## The problem
Determine how many lines in the entries below hold "class". Respond with that number only.
· · · ·
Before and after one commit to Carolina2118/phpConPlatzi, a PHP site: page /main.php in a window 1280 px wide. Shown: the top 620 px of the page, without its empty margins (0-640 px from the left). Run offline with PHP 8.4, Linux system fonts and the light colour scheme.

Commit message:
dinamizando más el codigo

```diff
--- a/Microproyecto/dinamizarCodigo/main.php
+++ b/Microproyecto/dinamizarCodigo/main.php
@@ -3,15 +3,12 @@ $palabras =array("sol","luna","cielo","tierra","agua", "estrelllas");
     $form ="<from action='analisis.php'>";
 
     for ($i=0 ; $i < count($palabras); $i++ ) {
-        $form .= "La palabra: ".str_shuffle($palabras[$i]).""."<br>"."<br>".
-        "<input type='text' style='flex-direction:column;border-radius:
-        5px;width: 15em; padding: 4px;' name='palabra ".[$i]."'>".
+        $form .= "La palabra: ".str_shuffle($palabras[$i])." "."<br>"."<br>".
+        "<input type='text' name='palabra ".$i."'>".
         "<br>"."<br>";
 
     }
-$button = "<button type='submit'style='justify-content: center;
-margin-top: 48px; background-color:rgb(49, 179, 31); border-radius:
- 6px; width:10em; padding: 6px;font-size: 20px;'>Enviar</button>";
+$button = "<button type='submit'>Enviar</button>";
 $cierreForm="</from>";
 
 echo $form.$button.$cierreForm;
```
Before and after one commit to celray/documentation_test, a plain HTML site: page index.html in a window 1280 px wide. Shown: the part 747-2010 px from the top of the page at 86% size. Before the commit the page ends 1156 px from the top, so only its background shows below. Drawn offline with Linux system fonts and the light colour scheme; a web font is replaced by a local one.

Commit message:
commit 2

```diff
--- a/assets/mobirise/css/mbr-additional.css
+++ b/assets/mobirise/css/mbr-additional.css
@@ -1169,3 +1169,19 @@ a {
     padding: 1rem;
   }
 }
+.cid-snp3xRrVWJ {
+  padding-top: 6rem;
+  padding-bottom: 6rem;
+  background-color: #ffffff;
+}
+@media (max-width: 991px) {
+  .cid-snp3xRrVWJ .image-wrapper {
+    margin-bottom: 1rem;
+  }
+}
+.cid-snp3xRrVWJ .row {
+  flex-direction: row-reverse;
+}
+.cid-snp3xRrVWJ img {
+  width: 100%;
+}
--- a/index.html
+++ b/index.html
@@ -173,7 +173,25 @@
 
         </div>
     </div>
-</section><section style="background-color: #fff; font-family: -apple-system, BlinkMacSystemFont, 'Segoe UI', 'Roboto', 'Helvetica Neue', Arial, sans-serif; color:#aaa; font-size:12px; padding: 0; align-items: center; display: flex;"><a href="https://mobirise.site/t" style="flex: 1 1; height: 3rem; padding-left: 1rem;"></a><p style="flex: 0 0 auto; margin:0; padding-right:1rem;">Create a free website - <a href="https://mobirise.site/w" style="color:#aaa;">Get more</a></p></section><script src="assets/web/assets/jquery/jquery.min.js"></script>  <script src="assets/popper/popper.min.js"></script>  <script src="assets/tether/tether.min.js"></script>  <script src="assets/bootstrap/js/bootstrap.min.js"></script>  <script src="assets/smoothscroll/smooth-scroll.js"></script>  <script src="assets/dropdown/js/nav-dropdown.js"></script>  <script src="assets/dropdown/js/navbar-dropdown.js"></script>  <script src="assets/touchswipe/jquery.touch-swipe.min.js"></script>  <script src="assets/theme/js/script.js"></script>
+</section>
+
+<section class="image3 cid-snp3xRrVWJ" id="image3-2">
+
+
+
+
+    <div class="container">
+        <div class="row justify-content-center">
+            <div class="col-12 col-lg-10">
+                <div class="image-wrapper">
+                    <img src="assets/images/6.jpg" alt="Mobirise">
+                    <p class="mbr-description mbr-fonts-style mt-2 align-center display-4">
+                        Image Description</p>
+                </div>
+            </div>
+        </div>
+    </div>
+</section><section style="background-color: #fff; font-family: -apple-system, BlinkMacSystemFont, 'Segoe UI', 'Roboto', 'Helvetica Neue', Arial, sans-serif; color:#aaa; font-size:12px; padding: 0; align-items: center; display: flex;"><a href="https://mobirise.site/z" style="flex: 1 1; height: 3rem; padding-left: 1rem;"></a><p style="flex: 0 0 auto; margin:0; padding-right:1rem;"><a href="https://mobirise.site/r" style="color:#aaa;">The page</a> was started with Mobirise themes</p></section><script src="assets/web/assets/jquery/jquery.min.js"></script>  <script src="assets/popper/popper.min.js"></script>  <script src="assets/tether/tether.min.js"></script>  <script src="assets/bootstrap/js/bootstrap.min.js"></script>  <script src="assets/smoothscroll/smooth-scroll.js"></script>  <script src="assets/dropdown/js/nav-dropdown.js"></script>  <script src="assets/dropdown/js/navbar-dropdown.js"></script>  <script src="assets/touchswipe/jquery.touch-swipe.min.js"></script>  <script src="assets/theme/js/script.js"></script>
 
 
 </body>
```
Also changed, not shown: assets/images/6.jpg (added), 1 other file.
· · · ·
## Reply to the exercise
6